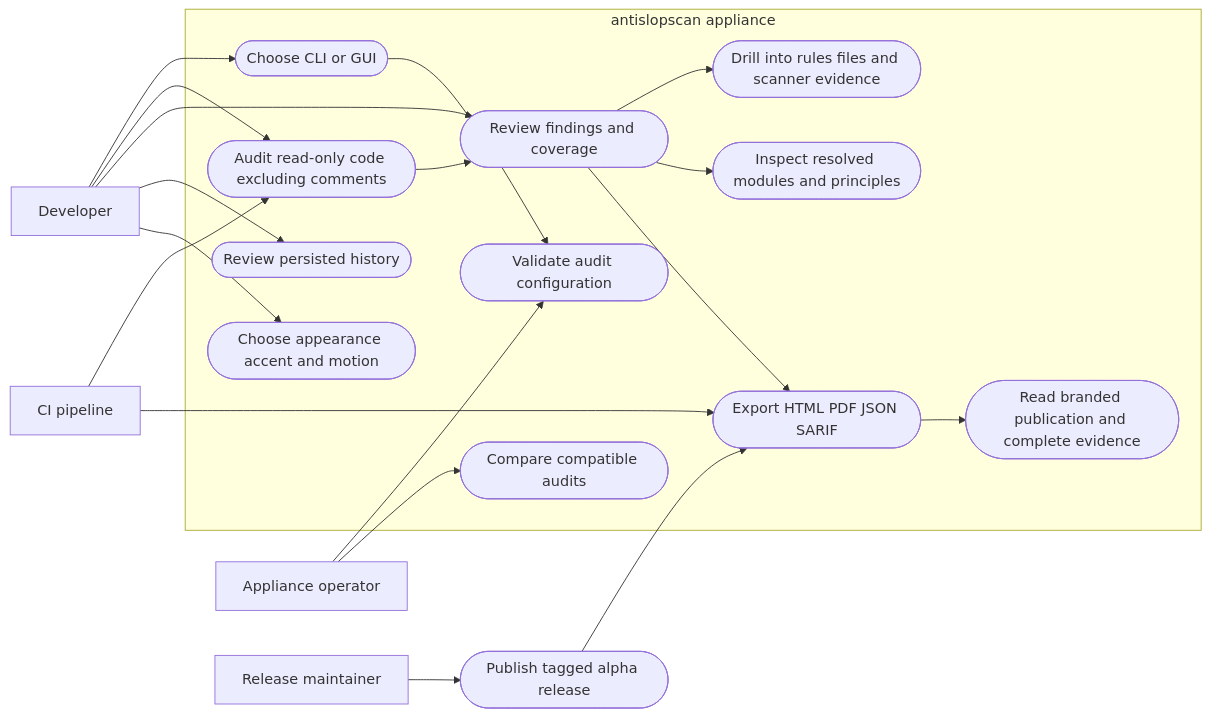
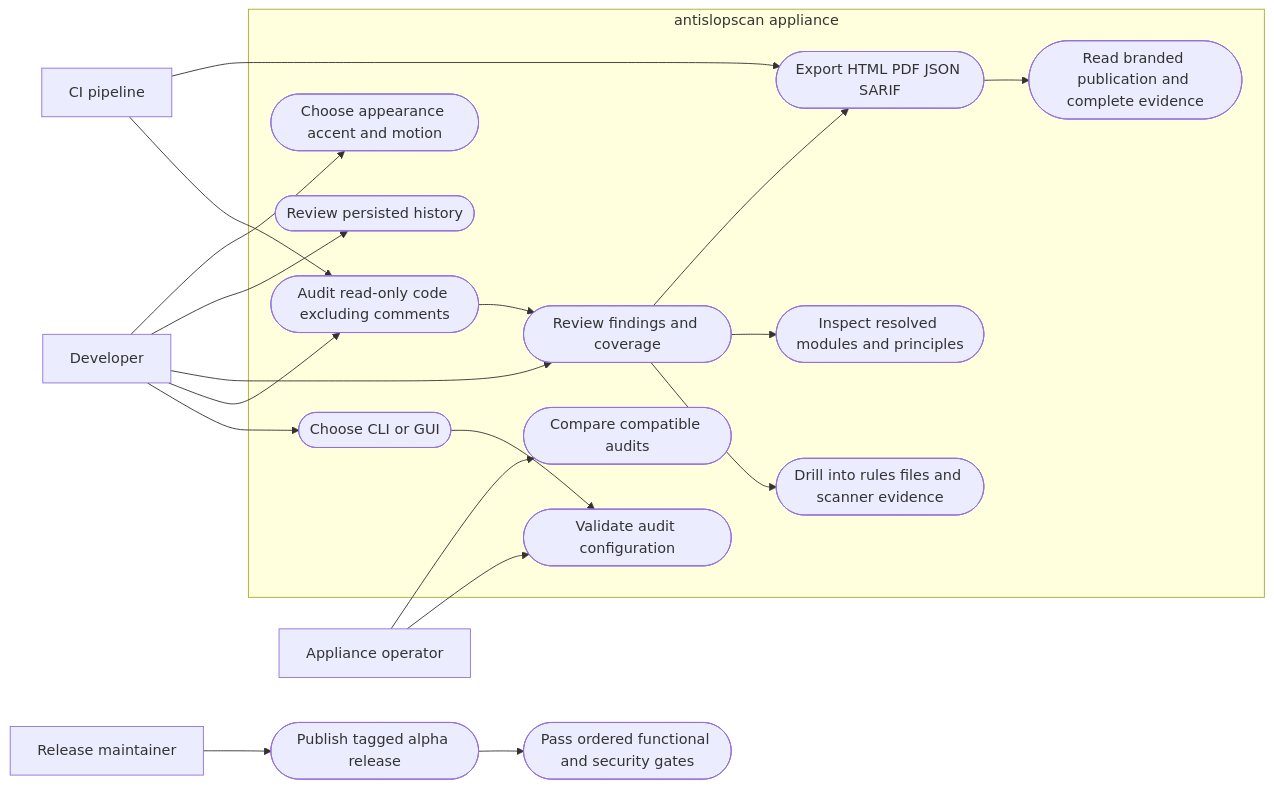
One commit to jfscoertzen/AntiSlopScan changed the fifth of 7 diagrams in docs/ARCHITECTURE.md. Above: the diagram before and after it, drawn with Mermaid. The commit also changed other lines of this file and 84 other files, not shown here.

Commit message:
Release v1.0.0-alpha.2 with functional CI and Snyk security gates

````diff
--- a/docs/ARCHITECTURE.md
+++ b/docs/ARCHITECTURE.md
@@ -250,36 +487,36 @@
 ```mermaid
 flowchart LR
     developer[Developer]
     pipeline[CI pipeline]
     operator[Appliance operator]
     subgraph antislopscan[antislopscan appliance]
         mode([Choose CLI or GUI])
         configure([Validate audit configuration])
         audit([Audit read-only code excluding comments])
         evidence([Review findings and coverage])
         compare([Compare compatible audits])
         export([Export HTML PDF JSON SARIF])
         publication([Read branded publication and complete evidence])
         history([Review persisted history])
         drill([Drill into rules files and scanner evidence])
         theme([Choose appearance accent and motion])
         structure([Inspect resolved modules and principles])
     end
     developer --> mode
     mode --> configure
     developer --> audit
     developer --> evidence
     developer --> history
     developer --> theme
     evidence --> drill
     evidence --> structure
     pipeline --> audit
     pipeline --> export
     operator --> configure
     maintainer[Release maintainer] --> release([Publish tagged alpha release])
-    release --> export
+    release --> verification([Pass ordered functional and security gates])
     operator --> compare
     audit --> evidence
     evidence --> export
     export --> publication
 ```
````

**Exercise instructions**
Output the listing above in full and exactly, with pictures excluded.

**Expected answer**
One commit to jfscoertzen/AntiSlopScan changed the fifth of 7 diagrams in docs/ARCHITECTURE.md. Above: the diagram before and after it, drawn with Mermaid. The commit also changed other lines of this file and 84 other files, not shown here.

Commit message:
Release v1.0.0-alpha.2 with functional CI and Snyk security gates

````diff
--- a/docs/ARCHITECTURE.md
+++ b/docs/ARCHITECTURE.md
@@ -250,36 +487,36 @@
 ```mermaid
 flowchart LR
     developer[Developer]
     pipeline[CI pipeline]
     operator[Appliance operator]
     subgraph antislopscan[antislopscan appliance]
         mode([Choose CLI or GUI])
         configure([Validate audit configuration])
         audit([Audit read-only code excluding comments])
         evidence([Review findings and coverage])
         compare([Compare compatible audits])
         export([Export HTML PDF JSON SARIF])
         publication([Read branded publication and complete evidence])
         history([Review persisted history])
         drill([Drill into rules files and scanner evidence])
         theme([Choose appearance accent and motion])
         structure([Inspect resolved modules and principles])
     end
     developer --> mode
     mode --> configure
     developer --> audit
     developer --> evidence
     developer --> history
     developer --> theme
     evidence --> drill
     evidence --> structure
     pipeline --> audit
     pipeline --> export
     operator --> configure
     maintainer[Release maintainer] --> release([Publish tagged alpha release])
-    release --> export
+    release --> verification([Pass ordered functional and security gates])
     operator --> compare
     audit --> evidence
     evidence --> export
     export --> publication
 ```
````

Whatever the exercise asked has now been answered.